Skip to Main Content

Condition/Disorder Synonyms

  • Chondromalacia

  • Chondropathy

  • Anterior knee pain

  • Patellofemoral dysfunction

  • Patellofemoral stress syndrome

  • Patellofemoral lateral tracking

  • Patellofemoral pain syndrome (PFPS)

  • Patellofemoral arthralgia

  • Patellofemoral compression syndrome

  • Lateral patellar compression syndrome

  • Excessive lateral pressure syndrome

  • Patellar misalignment syndrome

  • Patellalgia

ICD-9-CM Codes

  • 733.92 Chondromalacia

  • 717.7 Chondromalacia of patella

ICD-10-CM Codes

  • M22.40 Chondromalacia patellae, unspecified knee

  • M94.20 Chondromalacia, unspecified site

Preferred Practice Pattern1

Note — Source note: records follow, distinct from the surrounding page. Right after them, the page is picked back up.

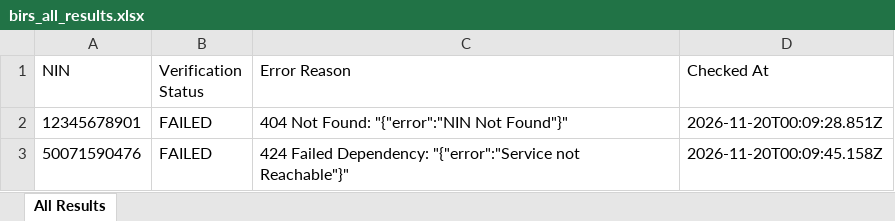
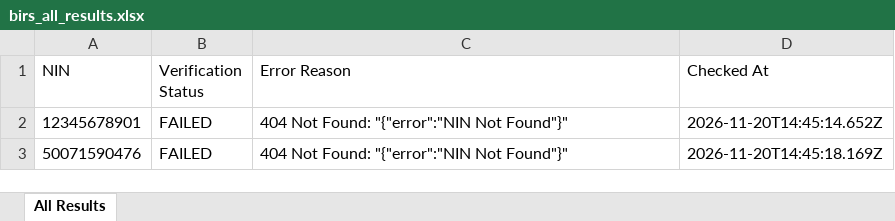
Before and after one commit to elight2026/birm, an Excel workbook: autobot/results/birs_all_results.xlsx, sheet All Results, drawn as a sheet; values as stored, in another font and other column widths than the file's, no borders; the diff names each change by its address in the sheet, - before the commit and + after, or states it on an @@ line.

Commit message:
chore: autobot results [skip ci]

```diff
--- a/autobot/results/birs_all_results.xlsx (sheet All Results)
+++ b/autobot/results/birs_all_results.xlsx (sheet All Results)
-D2 (Checked At): 2026-11-20T00:09:28.851Z
+D2 (Checked At): 2026-11-20T14:45:14.652Z
-C3 (Error Reason): 424 Failed Dependency: "{"error":"Service not Reachable"}"
+C3 (Error Reason): 404 Not Found: "{"error":"NIN Not Found"}"
-D3 (Checked At): 2026-11-20T00:09:45.158Z
+D3 (Checked At): 2026-11-20T14:45:18.169Z
```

  • Pattern 4E: Impaired Joint Mobility, Motor Function, Muscle Performance, and Range of Motion Associated With Localized Inflammation

Key Features

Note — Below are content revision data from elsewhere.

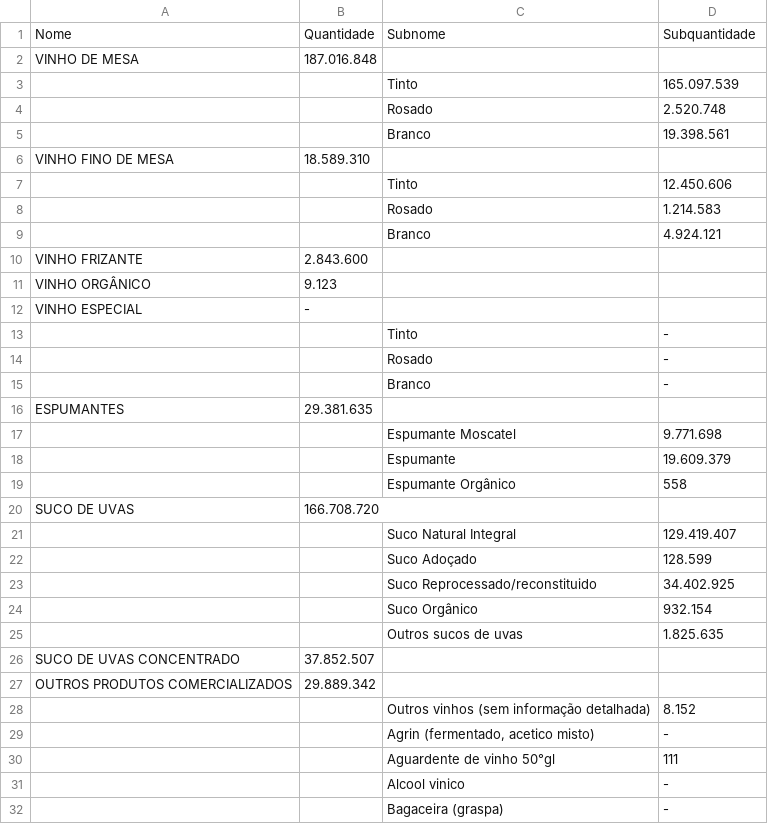
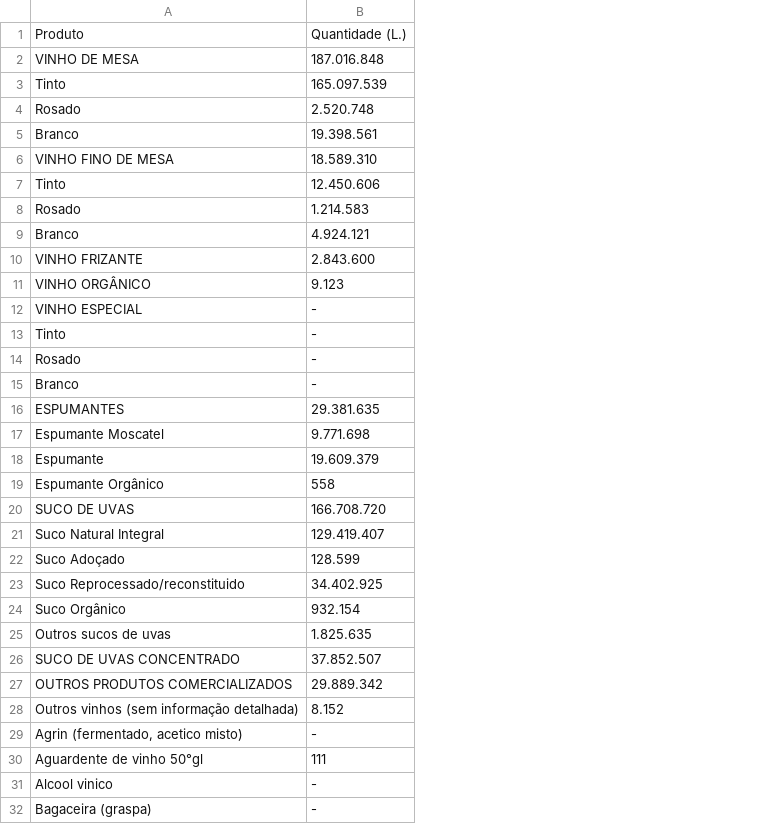
Before and after one commit to kirkgo/vinicultura-embrapa, a CSV file: data/comercializacao_data.csv, drawn as a sheet; only a part is shown; removed rows and columns are numbered as before the commit, all else as after; the diff covers the shown part only; the diff names each change by its address in the sheet, - before the commit and + after, or states it on an @@ line.

```diff
--- a/data/comercializacao_data.csv
+++ b/data/comercializacao_data.csv
-column A, rows 2-27: VINHO DE MESA |  |  |  | VINHO FINO DE MESA |  |  |  | VINHO FRIZANTE | VINHO ORGÂNICO | VINHO ESPECIAL |  |  |  | ESPUMANTES |  |  |  | SUCO DE UVAS |  |  |  |  |  | SUCO DE UVAS CONCENTRADO | OUTROS PRODUTOS COMERCIALIZADOS
-column B, rows 2-27: 187.016.848 |  |  |  | 18.589.310 |  |  |  | 2.843.600 | 9.123 | - |  |  |  | 29.381.635 |  |  |  | 166.708.720 |  |  |  |  |  | 37.852.507 | 29.889.342
-row 1: Nome | Quantidade | Subnome | Subquantidade
-A1: (empty)
+A1: Produto
-B1: (empty)
+B1: Quantidade (L.)
+row 2: VINHO DE MESA | 187.016.848
-A6: (empty)
+A6: VINHO FINO DE MESA
-B6: (empty)
+B6: 18.589.310
-A10: (empty)
+A10: VINHO FRIZANTE
-B10: (empty)
+B10: 2.843.600
-A11: (empty)
+A11: VINHO ORGÂNICO
-B11: (empty)
+B11: 9.123
-A12: (empty)
+A12: VINHO ESPECIAL
-B12: (empty)
+B12: -
-A16: (empty)
+A16: ESPUMANTES
-B16: (empty)
+B16: 29.381.635
-A20: (empty)
+A20: SUCO DE UVAS
-B20: (empty)
+B20: 166.708.720
-A26: (empty)
+A26: SUCO DE UVAS CONCENTRADO
-B26: (empty)
+B26: 37.852.507
-A27: (empty)
+A27: OUTROS PRODUTOS COMERCIALIZADOS
-B27: (empty)
+B27: 29.889.342
```
Also changed, not shown: 2 edited cells elsewhere in this file, data/processamento_americanas-e-hibridas_data.csv, data/processamento_viniferas_data.csv, 14 other files.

  • Chondromalacia: softening of cartilage on articular surface of patella at the patellofemoral joint

  • Retropatellar knee pain with patellar cartilage damage2

  • Insidious onset typically defined by pain in the retropatellar or peripatellar region3

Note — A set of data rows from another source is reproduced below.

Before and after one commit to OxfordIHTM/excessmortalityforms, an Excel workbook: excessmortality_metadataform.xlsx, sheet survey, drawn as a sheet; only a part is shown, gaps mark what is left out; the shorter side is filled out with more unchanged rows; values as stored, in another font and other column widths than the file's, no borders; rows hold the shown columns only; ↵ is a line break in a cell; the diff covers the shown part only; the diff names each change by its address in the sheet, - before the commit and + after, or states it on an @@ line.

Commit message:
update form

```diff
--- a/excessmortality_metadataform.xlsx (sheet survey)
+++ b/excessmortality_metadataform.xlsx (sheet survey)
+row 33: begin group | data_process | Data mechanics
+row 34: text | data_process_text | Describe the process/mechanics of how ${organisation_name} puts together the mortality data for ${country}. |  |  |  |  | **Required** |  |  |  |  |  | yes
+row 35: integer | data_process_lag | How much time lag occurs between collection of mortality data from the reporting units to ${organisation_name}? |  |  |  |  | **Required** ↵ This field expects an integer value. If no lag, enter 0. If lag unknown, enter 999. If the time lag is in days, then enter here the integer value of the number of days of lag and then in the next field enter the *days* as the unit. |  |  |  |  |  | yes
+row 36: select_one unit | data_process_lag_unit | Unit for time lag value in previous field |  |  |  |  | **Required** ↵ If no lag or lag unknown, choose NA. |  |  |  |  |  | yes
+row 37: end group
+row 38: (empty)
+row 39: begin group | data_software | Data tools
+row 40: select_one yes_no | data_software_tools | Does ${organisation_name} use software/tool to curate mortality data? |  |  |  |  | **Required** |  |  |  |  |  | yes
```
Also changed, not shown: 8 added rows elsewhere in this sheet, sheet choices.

  • Also known as patellofemoral pain syndrome (PFPS), “anterior knee pain syndrome”2

    • PFPS applies to patients with retropatellar pain and no cartilage damage; chondromalacia applies to patients with patellar damage2

  • Structures most likely to generate patellofemoral pain: anterior synovium, infrapatellar fat pad, subchondral bone, medial or lateral retinaculum4,5

Essentials of Diagnosis

  • Insidious onset aggravated by repetitive impact6

  • Decreased hip stability due to muscular weakness, especially gluteus medius, may affect patellofemoral joint7,8

  • Q-Angle greater than 20 degrees generally considered a structural abnormality, can put patient at risk for excessive lateral-patellar forces7

  • Intermittent pain and swelling6

  • Greater pronated foot posture in relaxed stance3

General Considerations

  • Patellofemoral joint dysfunction includes

    • Decreased quadriceps flexibility

    • Hypermobile patella

    • Altered vastus medialis oblique (VMO) response

    • Diminished quadriceps explosive strength7


  • Chondral lesions more common, more severe in patients aged 30 years and older, and those who sustained ACL injury > 5 years prior6

  • Frequently occurs among physically active populations, aged 18 to 40 years9

  • Higher incidence in women than in men9

Clinical Findings

Signs and Symptoms

  • Quadriceps weakness

  • Patella maltracking

  • Anterior knee pain with deep squatting, descending stairs, prolonged sitting7

Functional Implications

  • Decreased sitting tolerance

  • Difficulty descending stairs

  • Decreased ability to squat

Possible Contributing Causes

  • Presence of excessively pronated foot posture is then hypothesized intrinsic risk factor3

    • Restrictions of first metatarsophalangeal joint (MTPJ) and ankle dorsiflexion reported to increase and prolong rearfoot eversion, respectively3

    • Greater foot mobility and greater pronated foot posture during static stance3

  • PFPS results from increased or altered patellofemoral joint loading secondary to poor patellar tracking3

  • Anterior knee pain within 3 months of beginning tennis lessons7

  • Tight lateral knee structures: Iliotibial band, lateral knee capsule

  • Weak knee extensors: Quadriceps

Differential Diagnosis


Pop-up div Successfully Displayed

This div only appears when the trigger link is hovered over. Otherwise it is hidden from view.